**EXERCISE OBJECTIVE**
Return an exact copy of the data, starting at its first line and ending at the line that contains "Also changed, not shown: scheduling/schedule0.csv, 9", minus any pictures.

**TASK INPUT**
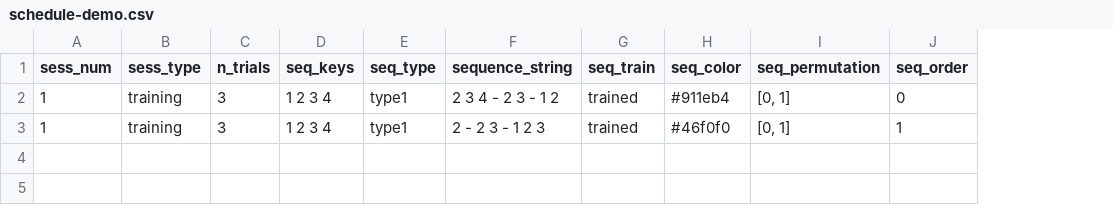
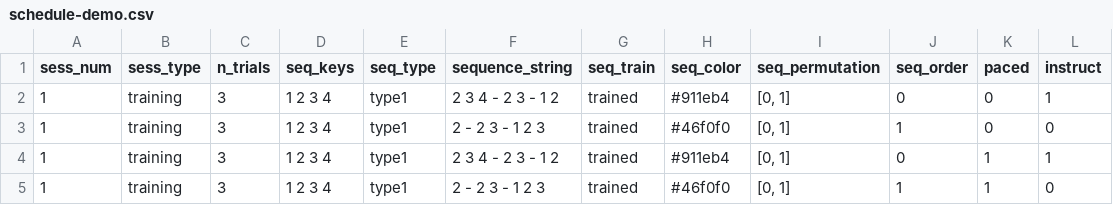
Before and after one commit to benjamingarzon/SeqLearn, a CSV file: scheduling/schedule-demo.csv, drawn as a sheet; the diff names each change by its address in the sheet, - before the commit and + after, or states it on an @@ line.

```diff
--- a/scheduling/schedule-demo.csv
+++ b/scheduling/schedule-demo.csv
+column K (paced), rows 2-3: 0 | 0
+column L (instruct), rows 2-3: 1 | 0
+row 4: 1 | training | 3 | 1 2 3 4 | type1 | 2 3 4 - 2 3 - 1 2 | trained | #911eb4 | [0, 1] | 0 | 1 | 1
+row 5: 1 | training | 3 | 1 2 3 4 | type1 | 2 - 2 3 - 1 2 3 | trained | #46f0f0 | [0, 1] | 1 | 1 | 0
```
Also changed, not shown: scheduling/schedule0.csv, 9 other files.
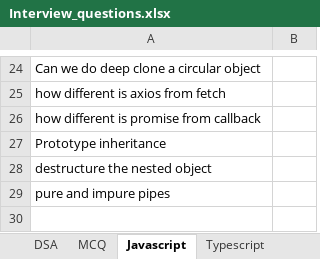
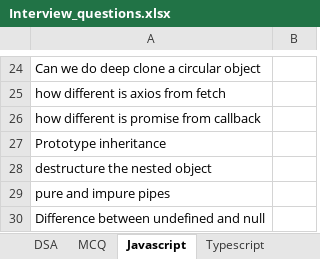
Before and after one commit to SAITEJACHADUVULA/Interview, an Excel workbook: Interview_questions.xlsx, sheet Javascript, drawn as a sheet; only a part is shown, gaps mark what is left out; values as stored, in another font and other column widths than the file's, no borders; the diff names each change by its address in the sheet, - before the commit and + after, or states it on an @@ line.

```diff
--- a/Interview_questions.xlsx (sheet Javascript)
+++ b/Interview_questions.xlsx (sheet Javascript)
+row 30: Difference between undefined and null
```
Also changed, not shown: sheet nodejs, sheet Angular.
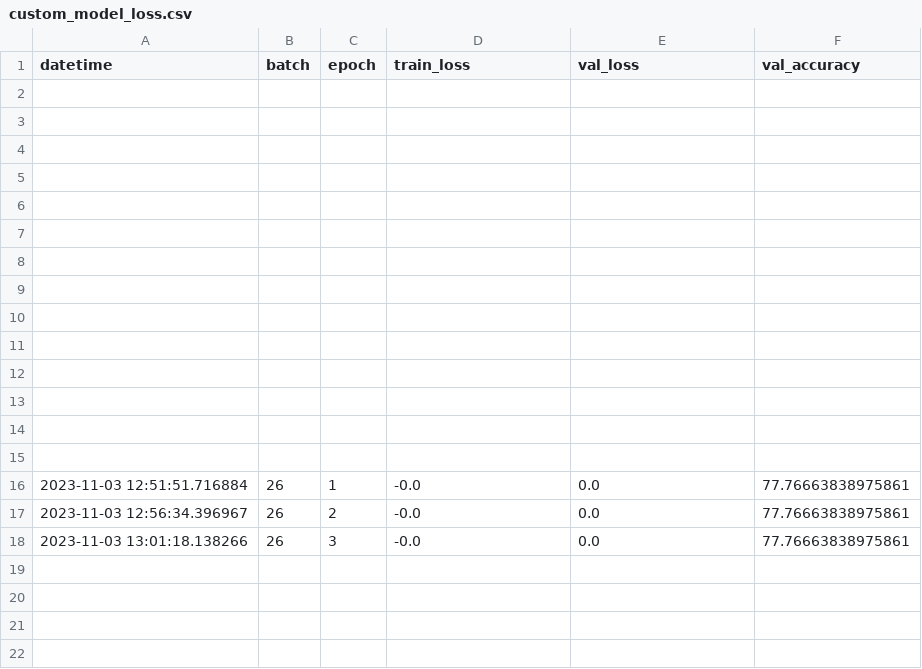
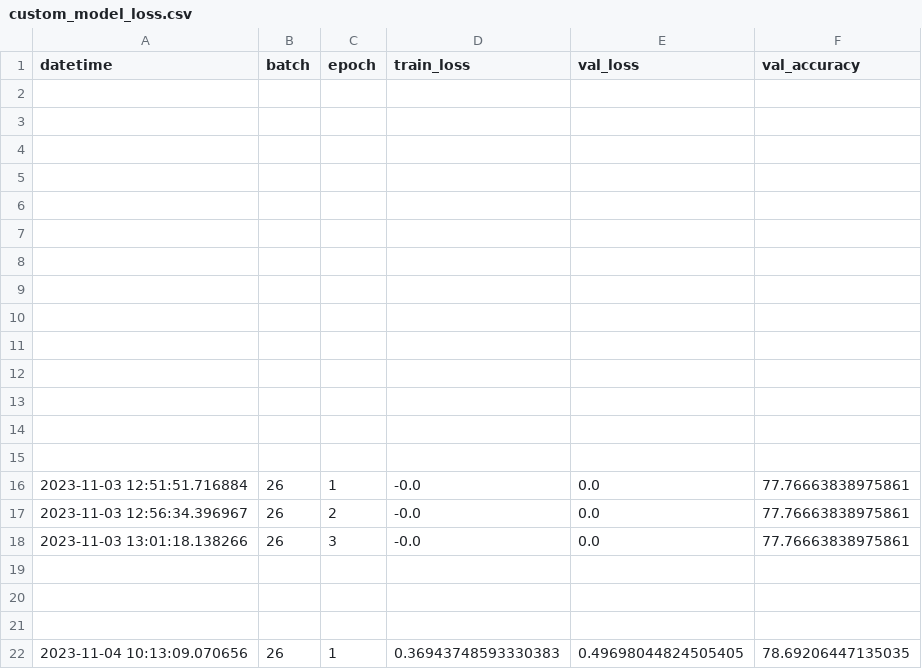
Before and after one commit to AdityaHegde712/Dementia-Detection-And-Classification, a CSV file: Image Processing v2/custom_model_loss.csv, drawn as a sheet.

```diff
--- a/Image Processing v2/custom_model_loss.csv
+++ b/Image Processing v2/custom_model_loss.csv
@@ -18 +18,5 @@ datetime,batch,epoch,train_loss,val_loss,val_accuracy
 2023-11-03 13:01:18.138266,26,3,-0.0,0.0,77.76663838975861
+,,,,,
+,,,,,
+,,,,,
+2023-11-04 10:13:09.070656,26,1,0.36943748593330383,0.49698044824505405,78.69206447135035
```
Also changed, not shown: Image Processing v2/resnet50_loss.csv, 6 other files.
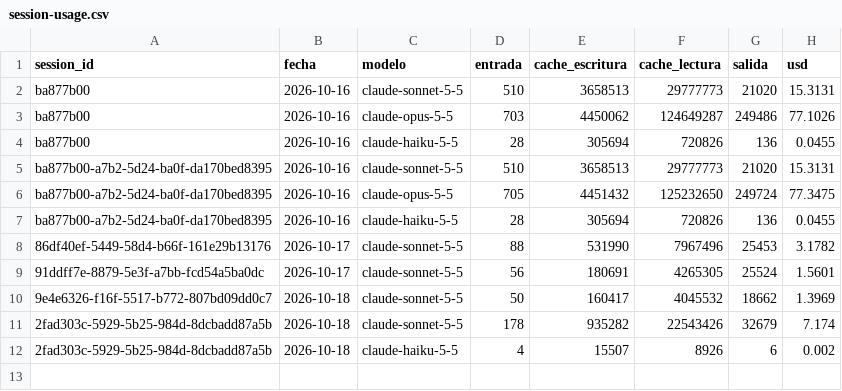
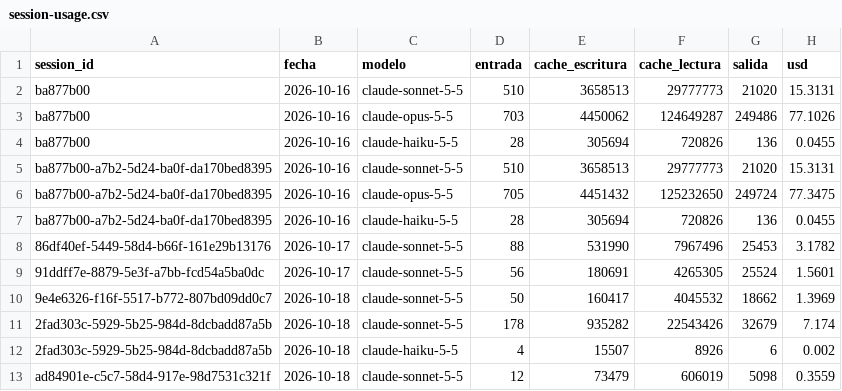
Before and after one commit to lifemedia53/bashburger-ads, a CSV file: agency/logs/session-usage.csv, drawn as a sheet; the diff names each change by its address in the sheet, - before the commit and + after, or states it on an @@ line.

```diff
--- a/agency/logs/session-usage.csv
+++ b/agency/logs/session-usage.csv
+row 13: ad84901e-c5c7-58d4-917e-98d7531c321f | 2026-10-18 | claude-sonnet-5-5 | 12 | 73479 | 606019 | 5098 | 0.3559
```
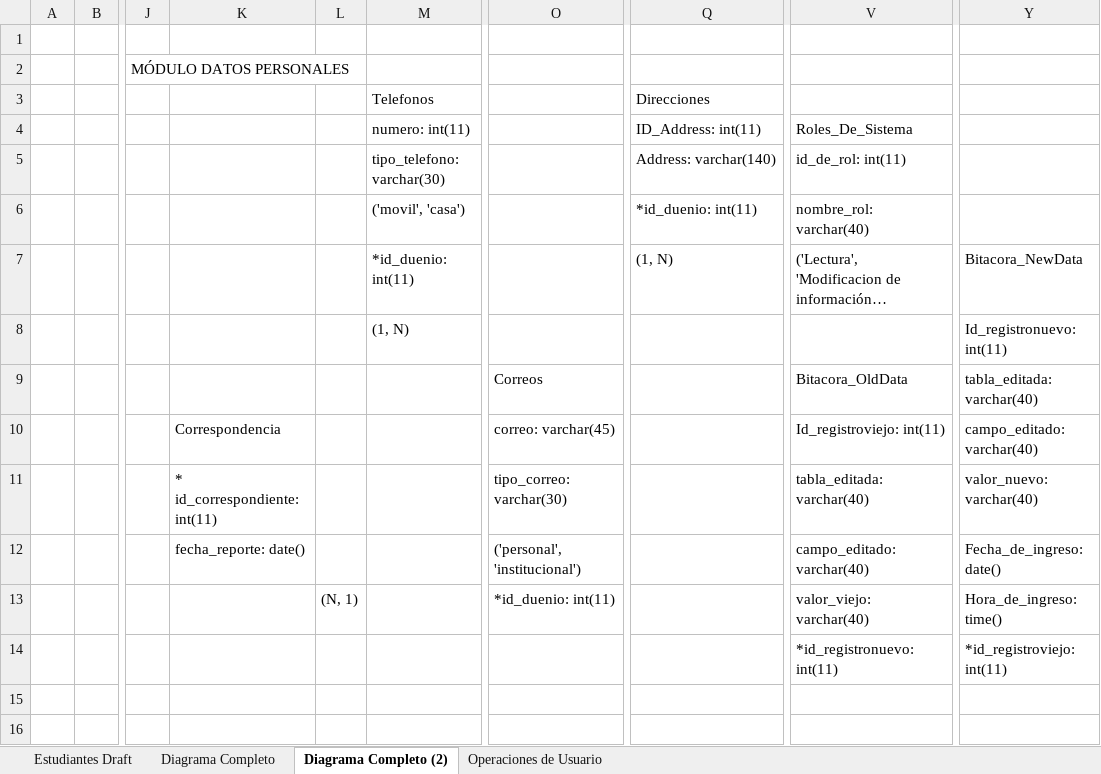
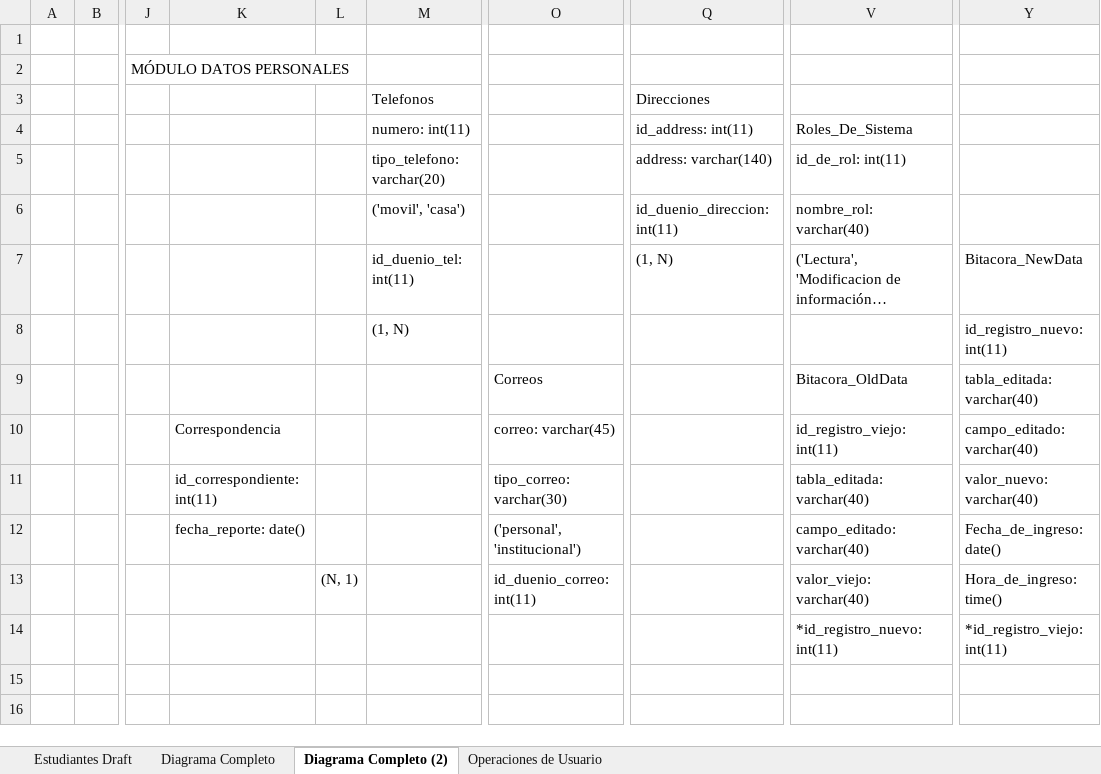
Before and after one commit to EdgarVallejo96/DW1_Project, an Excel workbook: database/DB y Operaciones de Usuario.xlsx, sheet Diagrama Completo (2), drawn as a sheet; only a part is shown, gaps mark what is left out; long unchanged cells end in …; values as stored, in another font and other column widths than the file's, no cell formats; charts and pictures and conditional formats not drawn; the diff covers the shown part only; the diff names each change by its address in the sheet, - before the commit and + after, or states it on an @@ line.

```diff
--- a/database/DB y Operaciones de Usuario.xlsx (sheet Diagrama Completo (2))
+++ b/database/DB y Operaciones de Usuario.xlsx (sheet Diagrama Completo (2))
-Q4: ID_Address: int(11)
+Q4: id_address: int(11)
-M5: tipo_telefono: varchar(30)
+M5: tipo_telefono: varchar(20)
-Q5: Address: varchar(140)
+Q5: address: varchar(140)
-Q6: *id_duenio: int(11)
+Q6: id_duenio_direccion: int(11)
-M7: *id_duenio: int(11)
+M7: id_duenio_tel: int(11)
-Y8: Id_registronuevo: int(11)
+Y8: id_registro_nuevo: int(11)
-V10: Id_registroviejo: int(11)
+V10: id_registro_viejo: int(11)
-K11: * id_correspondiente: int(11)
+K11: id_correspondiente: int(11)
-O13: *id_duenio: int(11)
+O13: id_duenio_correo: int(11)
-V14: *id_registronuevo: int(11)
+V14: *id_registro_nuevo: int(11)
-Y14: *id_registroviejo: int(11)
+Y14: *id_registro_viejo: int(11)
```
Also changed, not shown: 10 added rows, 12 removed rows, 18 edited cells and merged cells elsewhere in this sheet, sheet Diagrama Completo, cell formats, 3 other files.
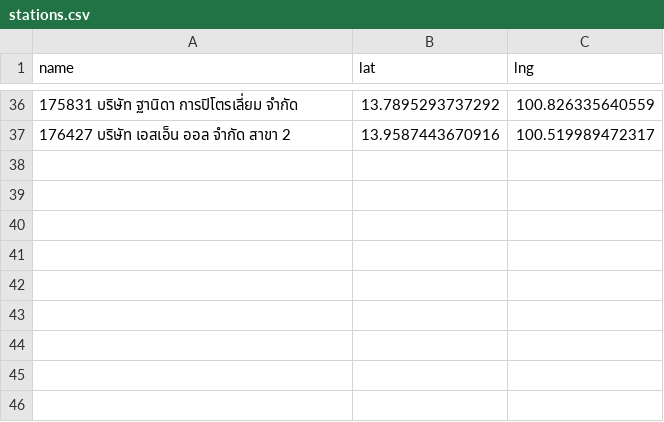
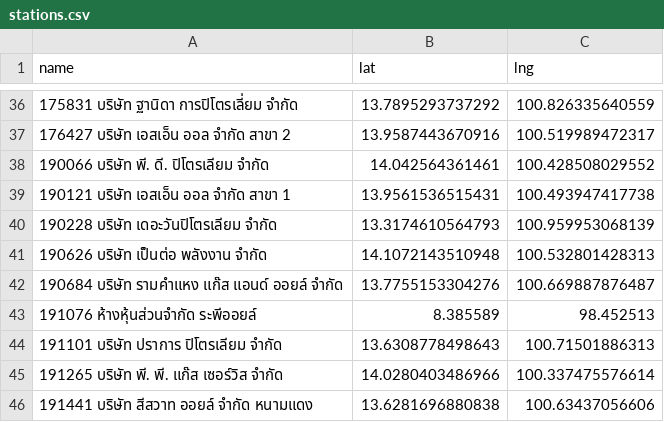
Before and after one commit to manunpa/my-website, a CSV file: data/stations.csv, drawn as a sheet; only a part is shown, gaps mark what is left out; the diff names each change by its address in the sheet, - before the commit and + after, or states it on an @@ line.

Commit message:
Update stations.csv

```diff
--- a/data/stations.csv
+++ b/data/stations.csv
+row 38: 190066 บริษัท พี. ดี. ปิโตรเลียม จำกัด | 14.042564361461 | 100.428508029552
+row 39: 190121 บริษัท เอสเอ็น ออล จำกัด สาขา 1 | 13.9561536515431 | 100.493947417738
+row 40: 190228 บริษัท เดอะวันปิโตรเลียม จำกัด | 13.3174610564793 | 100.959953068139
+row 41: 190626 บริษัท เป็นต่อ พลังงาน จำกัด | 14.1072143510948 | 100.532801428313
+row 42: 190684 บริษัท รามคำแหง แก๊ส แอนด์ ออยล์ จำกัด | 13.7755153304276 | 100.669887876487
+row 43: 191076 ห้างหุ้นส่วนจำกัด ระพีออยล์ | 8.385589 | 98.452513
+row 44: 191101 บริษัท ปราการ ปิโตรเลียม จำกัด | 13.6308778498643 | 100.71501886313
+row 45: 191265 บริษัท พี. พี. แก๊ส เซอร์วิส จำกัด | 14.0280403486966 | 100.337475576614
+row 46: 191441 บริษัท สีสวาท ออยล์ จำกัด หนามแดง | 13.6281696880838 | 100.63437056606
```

**RESPONSE FOR THIS EXERCISE**
Before and after one commit to benjamingarzon/SeqLearn, a CSV file: scheduling/schedule-demo.csv, drawn as a sheet; the diff names each change by its address in the sheet, - before the commit and + after, or states it on an @@ line.

```diff
--- a/scheduling/schedule-demo.csv
+++ b/scheduling/schedule-demo.csv
+column K (paced), rows 2-3: 0 | 0
+column L (instruct), rows 2-3: 1 | 0
+row 4: 1 | training | 3 | 1 2 3 4 | type1 | 2 3 4 - 2 3 - 1 2 | trained | #911eb4 | [0, 1] | 0 | 1 | 1
+row 5: 1 | training | 3 | 1 2 3 4 | type1 | 2 - 2 3 - 1 2 3 | trained | #46f0f0 | [0, 1] | 1 | 1 | 0
```
Also changed, not shown: scheduling/schedule0.csv, 9 other files.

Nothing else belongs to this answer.